May 9, 2012

By Grace Strahan
Guest Columnist

Long before it was trendy to buy and eat local, my parents were firm believers in homemade and homegrown. Daddy loved nothing more than honey from local bees with the honeycomb intact. He would bring home fresh eggs from someone he had visited out in the country. A tiered bed of strawberries neatly placed into our backyard, yielded fruit for pies, jams and ice cream.

Once daddy even brought home a gallon of fresh milk, unpasteurized and unprocessed. I remember the strong smell and refused the first drop. However, daddy’s childhood memory of sweet milk and cornbread was something he requested often. When we would ask daddy what he wanted for dinner, it was always the same — cornbread and peas. He believed in unfussy meals and a bottle of hot sauce on the table. A meal of cornbread, peas, fresh tomatoes and pork chops was considered to be a feast by daddy. And well, I’m not sure that many Southern men would argue about that menu.

Simple. Local. Seasonal. Fresh. These words describe many of the best recipes. Basic and uncomplicated ingredients are reflective of my father’s culinary tastes. And while I didn’t appreciate these ideas as a child, I have grown to appreciate my father’s love of food.
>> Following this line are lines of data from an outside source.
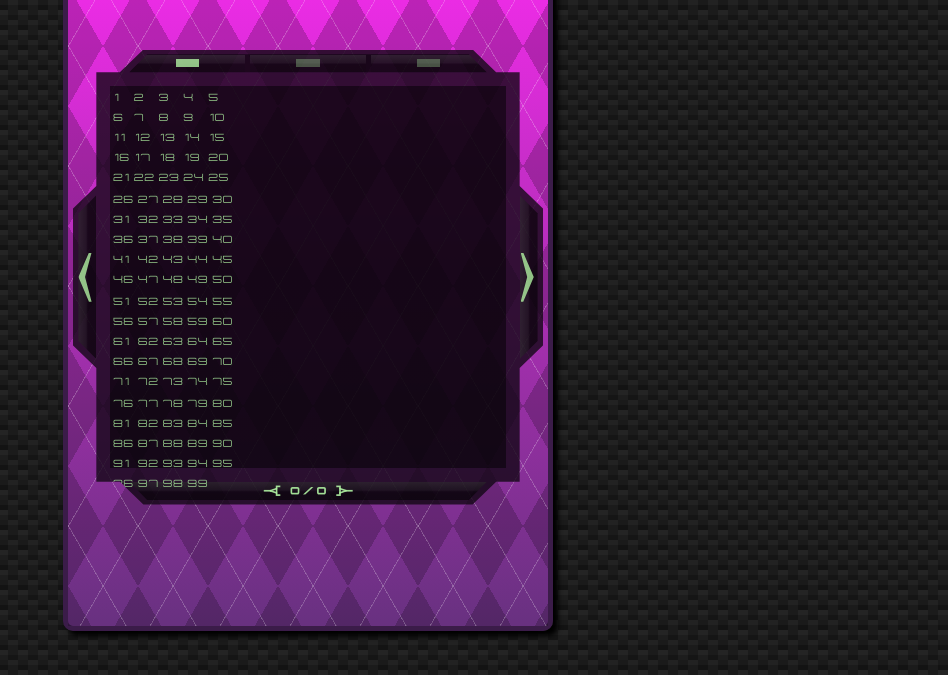
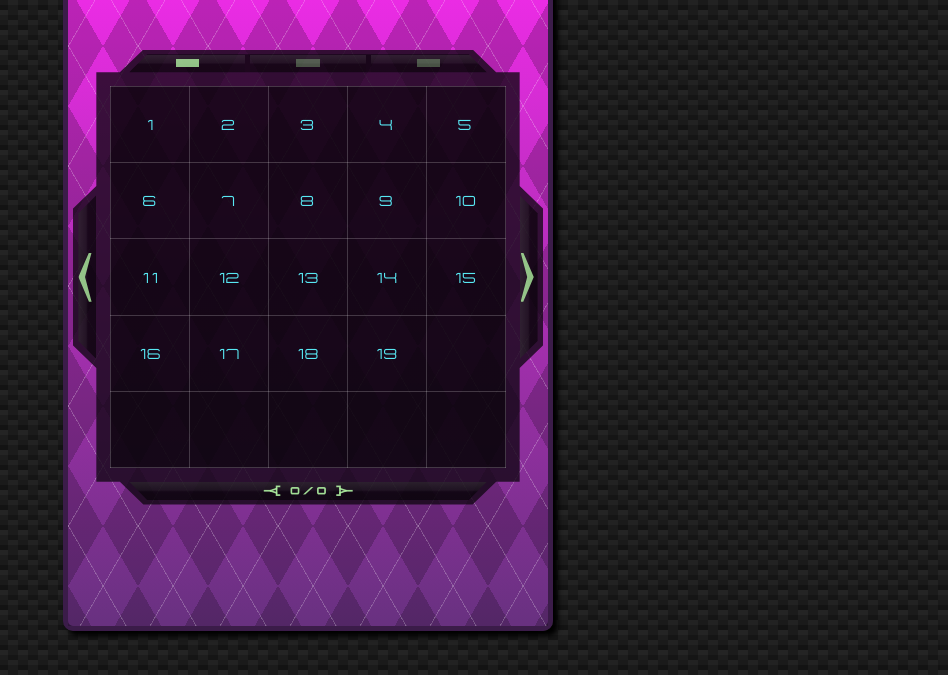
Before and after one commit to tschiboka/fruits_n_flowers_v2, a plain HTML site: page fruits_n_flowers.html in a window 1280 px wide. Shown: the part 105-780 px from the top of the page, without its empty margins (332-1280 px from the left). Drawn offline with nearby package versions, Linux system fonts and the light colour scheme.

Commit message:
table has inner div and basic styling

```diff
--- a/js/fruits_n_flowers.js
+++ b/js/fruits_n_flowers.js
@@ -68,13 +68,13 @@ function createLevelTables() {
 
 var levels = [
     {}, {}, {}, {}, {}, {}, {}, {}, {}, {},
+    /* {}, {}, {}, {}, {}, {}, {}, {}, {}, {},
      {}, {}, {}, {}, {}, {}, {}, {}, {}, {},
      {}, {}, {}, {}, {}, {}, {}, {}, {}, {},
      {}, {}, {}, {}, {}, {}, {}, {}, {}, {},
      {}, {}, {}, {}, {}, {}, {}, {}, {}, {},
      {}, {}, {}, {}, {}, {}, {}, {}, {}, {},
      {}, {}, {}, {}, {}, {}, {}, {}, {}, {},
-    {}, {}, {}, {}, {}, {}, {}, {}, {}, {},
-    {}, {}, {}, {}, {}, {}, {}, {}, {}, {},
+     {}, {}, {}, {}, {}, {}, {}, {}, {}, {},*/
     {}, {}, {}, {}, {}, {}, {}, {}, {}
 ]
--- a/style/scss/_levels.scss
+++ b/style/scss/_levels.scss
@@ -56,7 +56,22 @@ linear-gradient(
         height: 84%;
         background: rgba(0, 0, 0, 0.5);
 
-        #level-page::not(.active) {
+        .level-page {
+            height: 100%;
+            width: 100%;
+            border-collapse: collapse;
+
+            tr td {
+                width: 20%;
+                height: 20%;
+                border: 1px solid rgba(250, 250, 250, 0.2);
+                text-align: center;
+                color: $main-text-color;
+                font-size: 1.4em;
+            }
+        }
+
+        .level-page:not(.active-page) {
             display: none;
         }
     }
--- a/style/scss/_main.scss
+++ b/style/scss/_main.scss
@@ -1,4 +1,5 @@
 $bg-color: #252525;
+$main-text-color: #58e8f3;
 $primary-color1:  #683180;
 $primary-color2: #fa2bf0;
 $patt-color: #808080;
```
Also changed, not shown: style/css/fruits_n_flowers.css, 1 other file. Lines whose indentation alone changed are shown as unchanged.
Recipes that contain staple ingredients can be the most flavorful and pleasing to the palate. Classics, containing few, but well-paired combinations will yield dishes you will learn to construct from memory.

Chess Pie is a simple, Southern dessert. You only need eggs, sugar, butter, milk, cornmeal and a basic pie crust. If you want to dress up this pie, add a few fresh berries or seasonal fruit such as blackberries or strawberries this summer. I even cheat and use premade crust — refrigerated or frozen. The recipe that follows makes two fairly thin pies. You could easily make one thicker pie but would need to adjust the cooking time.

This is the perfect pie to share at back yard cookouts and family gatherings. And, if you just can’t bear to be that simple, look for a recipe that is a variation of this dessert. Many books contain lemon, brown sugar or pineapple varieties of Chess Pie. No matter the flavorings, this pie is a winner and will be a repeat in your cooking repertoire.

Chess Pie

3 eggs
2 cups sugar
1/2 cup butter, melted
2 Tbsp. corn meal
1/4 cup milk
2 prepared pie crusts, each pressed firmly into your pie tins

Mix ingredients together and pour into unbaked pie shells — divided equally. Cook for approximately 35 minutes at 350 degrees. Makes 2 pies.

Email Grace Strahan at gstrahan@SynergeticsDCS.com.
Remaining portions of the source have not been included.